• PROBLEM DETAILS: Below are the records; reproduce all of them exactly but without any images.
═════ RECORD EXCERPTS
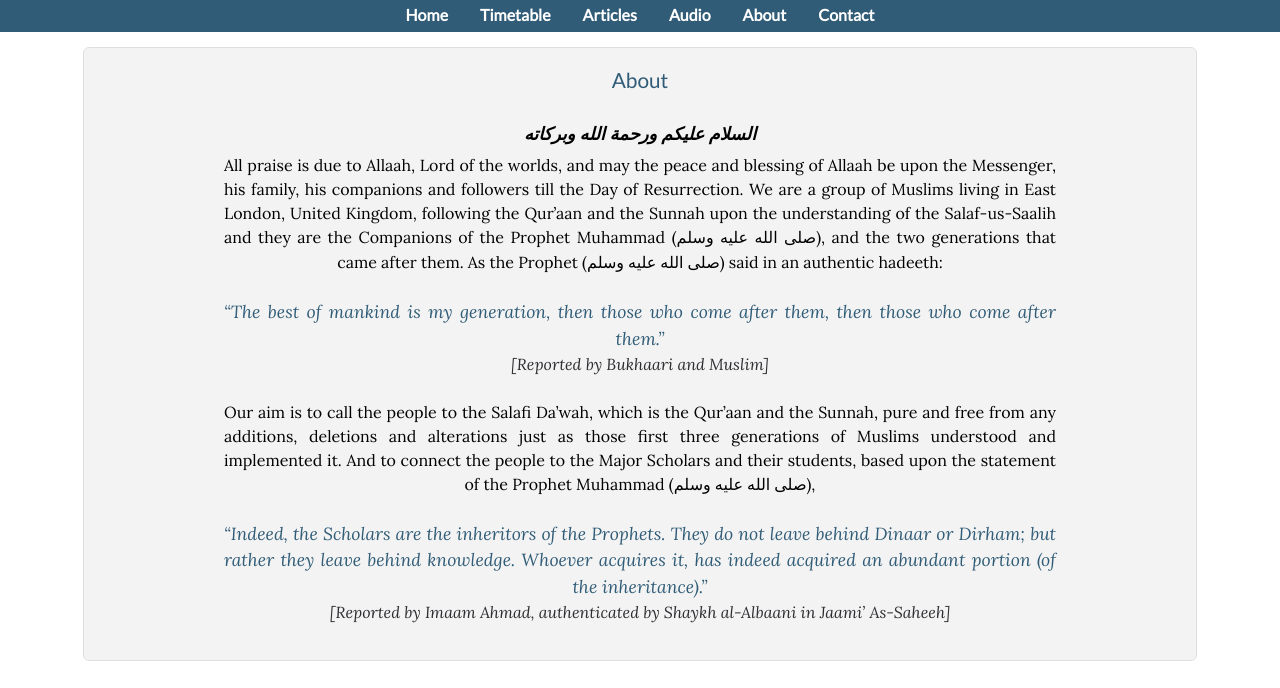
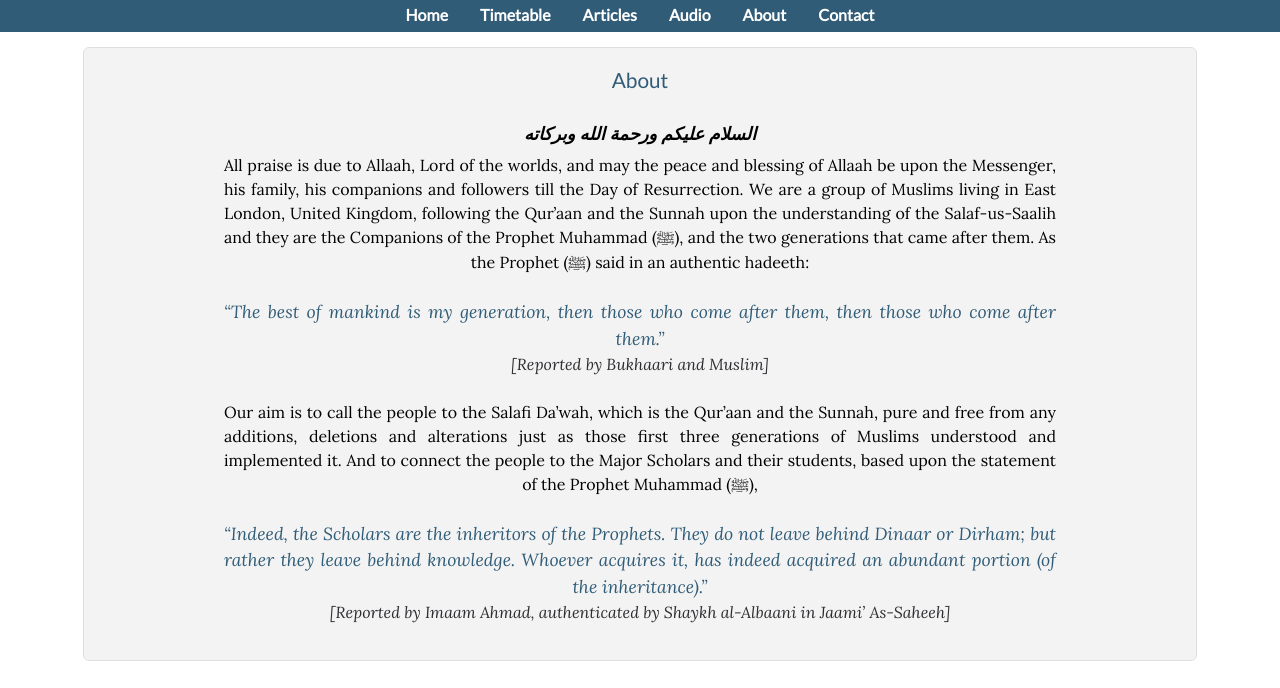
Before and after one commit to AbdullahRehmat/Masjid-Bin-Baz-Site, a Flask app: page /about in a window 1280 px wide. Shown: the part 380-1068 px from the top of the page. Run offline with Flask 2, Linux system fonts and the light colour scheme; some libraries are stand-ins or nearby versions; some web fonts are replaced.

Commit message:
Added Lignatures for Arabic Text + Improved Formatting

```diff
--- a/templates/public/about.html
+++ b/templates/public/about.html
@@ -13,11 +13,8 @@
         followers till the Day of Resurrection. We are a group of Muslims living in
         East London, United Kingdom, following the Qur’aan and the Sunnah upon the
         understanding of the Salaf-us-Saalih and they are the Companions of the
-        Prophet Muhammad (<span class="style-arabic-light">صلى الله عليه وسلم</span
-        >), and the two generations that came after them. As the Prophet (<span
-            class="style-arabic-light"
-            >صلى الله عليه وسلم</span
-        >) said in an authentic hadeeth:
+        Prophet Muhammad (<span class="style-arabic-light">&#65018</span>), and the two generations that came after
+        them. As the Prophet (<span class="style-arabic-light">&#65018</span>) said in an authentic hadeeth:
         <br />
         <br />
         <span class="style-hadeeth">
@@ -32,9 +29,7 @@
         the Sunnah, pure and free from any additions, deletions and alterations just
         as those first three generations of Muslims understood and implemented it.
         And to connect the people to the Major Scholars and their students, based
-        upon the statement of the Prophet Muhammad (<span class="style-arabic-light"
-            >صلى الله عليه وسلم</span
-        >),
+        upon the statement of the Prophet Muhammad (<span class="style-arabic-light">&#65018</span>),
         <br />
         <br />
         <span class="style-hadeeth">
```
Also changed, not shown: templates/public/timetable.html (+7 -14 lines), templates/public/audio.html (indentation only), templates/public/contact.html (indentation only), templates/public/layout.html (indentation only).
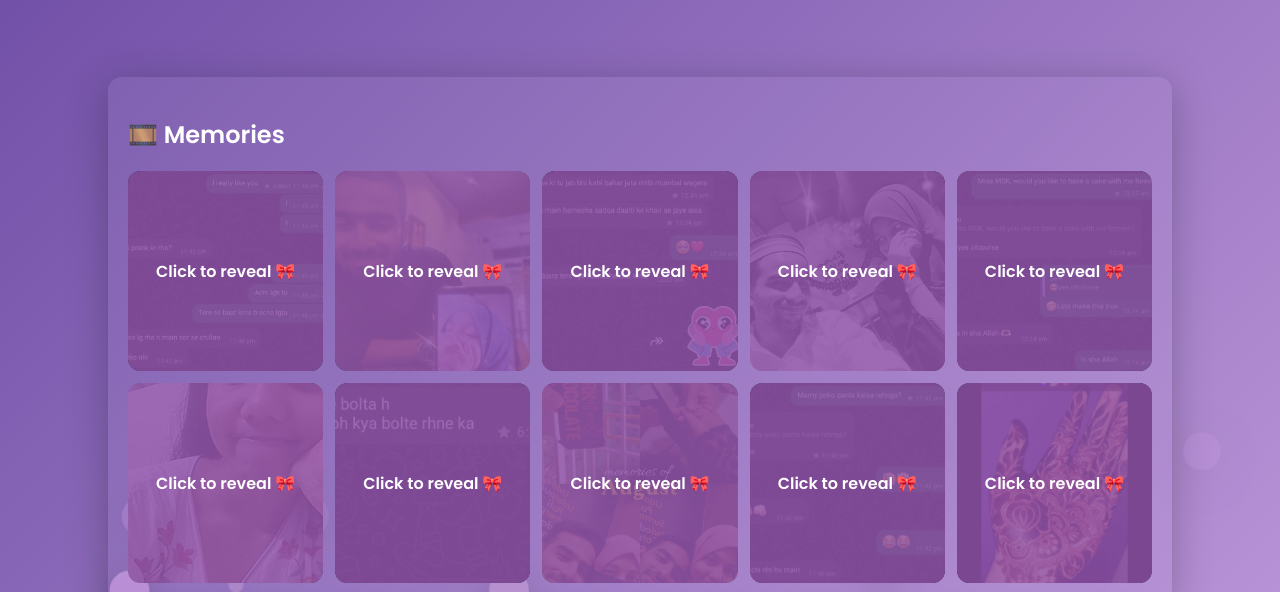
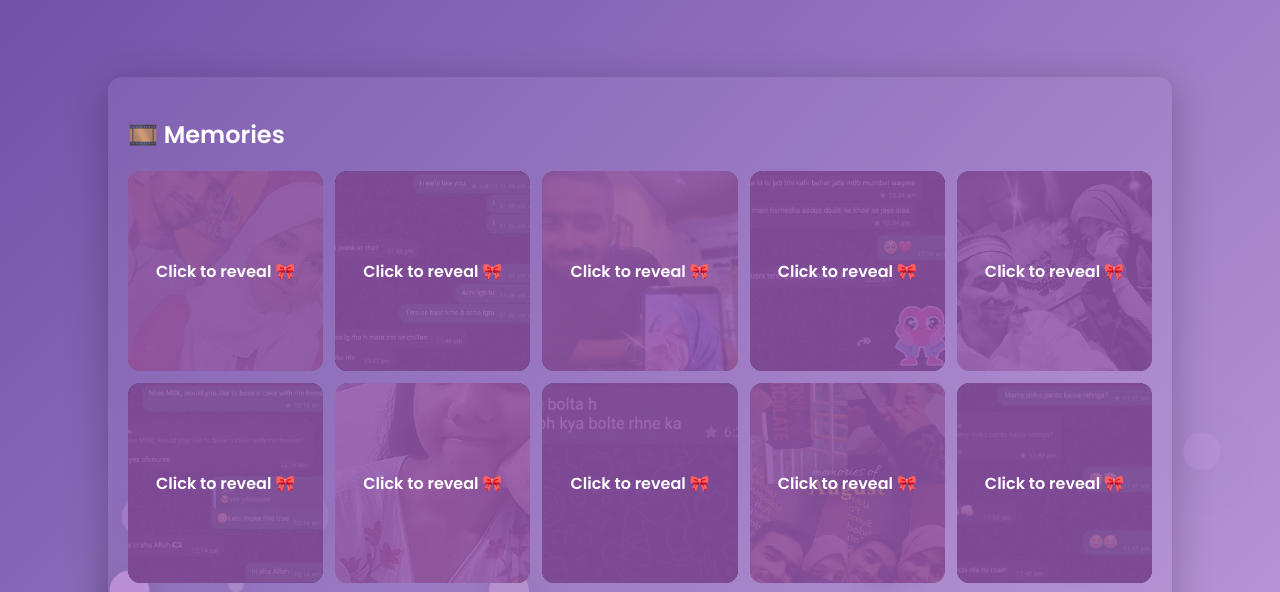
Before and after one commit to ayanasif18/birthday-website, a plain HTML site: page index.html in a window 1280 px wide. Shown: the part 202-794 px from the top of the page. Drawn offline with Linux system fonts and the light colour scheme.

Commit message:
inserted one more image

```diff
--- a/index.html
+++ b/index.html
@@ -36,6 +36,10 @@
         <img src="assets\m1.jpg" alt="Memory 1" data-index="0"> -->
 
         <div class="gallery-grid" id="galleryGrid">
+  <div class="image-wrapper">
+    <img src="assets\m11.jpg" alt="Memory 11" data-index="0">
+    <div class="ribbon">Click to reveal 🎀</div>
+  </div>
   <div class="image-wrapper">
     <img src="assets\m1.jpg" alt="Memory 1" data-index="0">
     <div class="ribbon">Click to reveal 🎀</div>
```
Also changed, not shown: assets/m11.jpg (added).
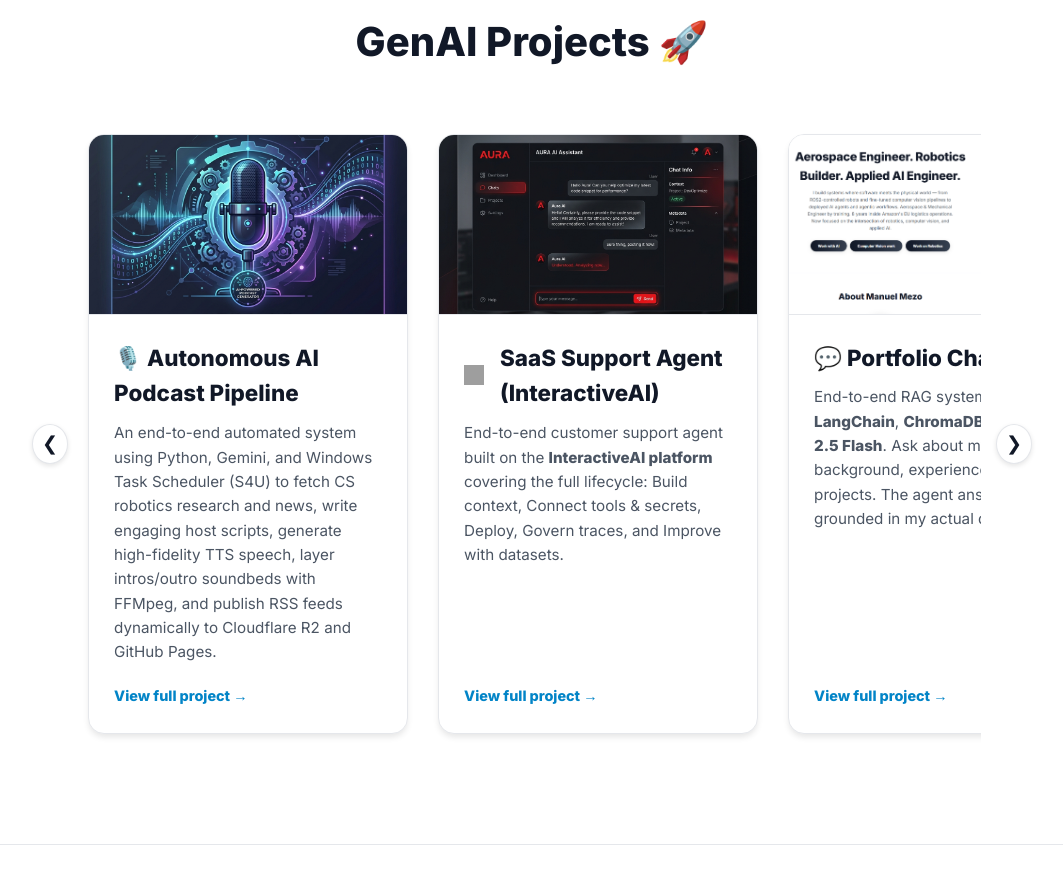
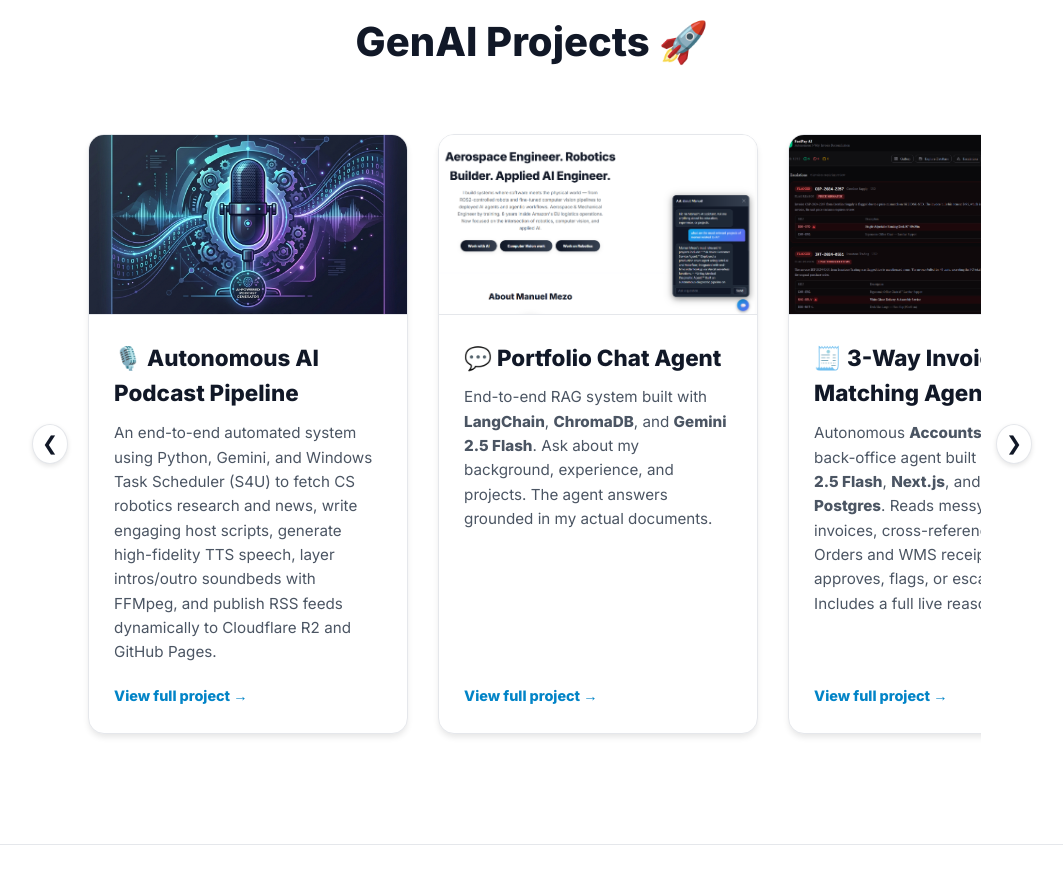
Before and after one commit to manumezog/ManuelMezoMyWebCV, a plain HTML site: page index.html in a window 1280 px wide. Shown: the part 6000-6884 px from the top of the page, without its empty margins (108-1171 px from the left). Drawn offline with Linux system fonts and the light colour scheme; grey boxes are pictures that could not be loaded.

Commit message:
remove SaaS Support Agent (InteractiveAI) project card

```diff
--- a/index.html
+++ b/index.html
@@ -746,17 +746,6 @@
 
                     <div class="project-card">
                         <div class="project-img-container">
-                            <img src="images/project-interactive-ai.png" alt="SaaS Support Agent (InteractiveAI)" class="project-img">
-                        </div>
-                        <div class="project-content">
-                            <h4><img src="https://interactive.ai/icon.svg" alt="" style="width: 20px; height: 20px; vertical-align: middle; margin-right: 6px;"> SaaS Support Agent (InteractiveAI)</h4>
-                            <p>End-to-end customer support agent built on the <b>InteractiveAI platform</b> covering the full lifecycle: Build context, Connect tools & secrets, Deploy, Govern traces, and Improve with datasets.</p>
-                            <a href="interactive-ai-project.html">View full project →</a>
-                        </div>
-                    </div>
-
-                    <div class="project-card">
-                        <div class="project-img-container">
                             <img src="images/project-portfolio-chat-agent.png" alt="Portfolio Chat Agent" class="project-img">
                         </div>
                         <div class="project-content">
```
══════════
• ANSWER SECTION:
Before and after one commit to AbdullahRehmat/Masjid-Bin-Baz-Site, a Flask app: page /about in a window 1280 px wide. Shown: the part 380-1068 px from the top of the page. Run offline with Flask 2, Linux system fonts and the light colour scheme; some libraries are stand-ins or nearby versions; some web fonts are replaced.

Commit message:
Added Lignatures for Arabic Text + Improved Formatting

```diff
--- a/templates/public/about.html
+++ b/templates/public/about.html
@@ -13,11 +13,8 @@
         followers till the Day of Resurrection. We are a group of Muslims living in
         East London, United Kingdom, following the Qur’aan and the Sunnah upon the
         understanding of the Salaf-us-Saalih and they are the Companions of the
-        Prophet Muhammad (<span class="style-arabic-light">صلى الله عليه وسلم</span
-        >), and the two generations that came after them. As the Prophet (<span
-            class="style-arabic-light"
-            >صلى الله عليه وسلم</span
-        >) said in an authentic hadeeth:
+        Prophet Muhammad (<span class="style-arabic-light">&#65018</span>), and the two generations that came after
+        them. As the Prophet (<span class="style-arabic-light">&#65018</span>) said in an authentic hadeeth:
         <br />
         <br />
         <span class="style-hadeeth">
@@ -32,9 +29,7 @@
         the Sunnah, pure and free from any additions, deletions and alterations just
         as those first three generations of Muslims understood and implemented it.
         And to connect the people to the Major Scholars and their students, based
-        upon the statement of the Prophet Muhammad (<span class="style-arabic-light"
-            >صلى الله عليه وسلم</span
-        >),
+        upon the statement of the Prophet Muhammad (<span class="style-arabic-light">&#65018</span>),
         <br />
         <br />
         <span class="style-hadeeth">
```
Also changed, not shown: templates/public/timetable.html (+7 -14 lines), templates/public/audio.html (indentation only), templates/public/contact.html (indentation only), templates/public/layout.html (indentation only).
Before and after one commit to ayanasif18/birthday-website, a plain HTML site: page index.html in a window 1280 px wide. Shown: the part 202-794 px from the top of the page. Drawn offline with Linux system fonts and the light colour scheme.

Commit message:
inserted one more image

```diff
--- a/index.html
+++ b/index.html
@@ -36,6 +36,10 @@
         <img src="assets\m1.jpg" alt="Memory 1" data-index="0"> -->
 
         <div class="gallery-grid" id="galleryGrid">
+  <div class="image-wrapper">
+    <img src="assets\m11.jpg" alt="Memory 11" data-index="0">
+    <div class="ribbon">Click to reveal 🎀</div>
+  </div>
   <div class="image-wrapper">
     <img src="assets\m1.jpg" alt="Memory 1" data-index="0">
     <div class="ribbon">Click to reveal 🎀</div>
```
Also changed, not shown: assets/m11.jpg (added).
Before and after one commit to manumezog/ManuelMezoMyWebCV, a plain HTML site: page index.html in a window 1280 px wide. Shown: the part 6000-6884 px from the top of the page, without its empty margins (108-1171 px from the left). Drawn offline with Linux system fonts and the light colour scheme; grey boxes are pictures that could not be loaded.

Commit message:
remove SaaS Support Agent (InteractiveAI) project card

```diff
--- a/index.html
+++ b/index.html
@@ -746,17 +746,6 @@
 
                     <div class="project-card">
                         <div class="project-img-container">
-                            <img src="images/project-interactive-ai.png" alt="SaaS Support Agent (InteractiveAI)" class="project-img">
-                        </div>
-                        <div class="project-content">
-                            <h4><img src="https://interactive.ai/icon.svg" alt="" style="width: 20px; height: 20px; vertical-align: middle; margin-right: 6px;"> SaaS Support Agent (InteractiveAI)</h4>
-                            <p>End-to-end customer support agent built on the <b>InteractiveAI platform</b> covering the full lifecycle: Build context, Connect tools & secrets, Deploy, Govern traces, and Improve with datasets.</p>
-                            <a href="interactive-ai-project.html">View full project →</a>
-                        </div>
-                    </div>
-
-                    <div class="project-card">
-                        <div class="project-img-container">
                             <img src="images/project-portfolio-chat-agent.png" alt="Portfolio Chat Agent" class="project-img">
                         </div>
                         <div class="project-content">
```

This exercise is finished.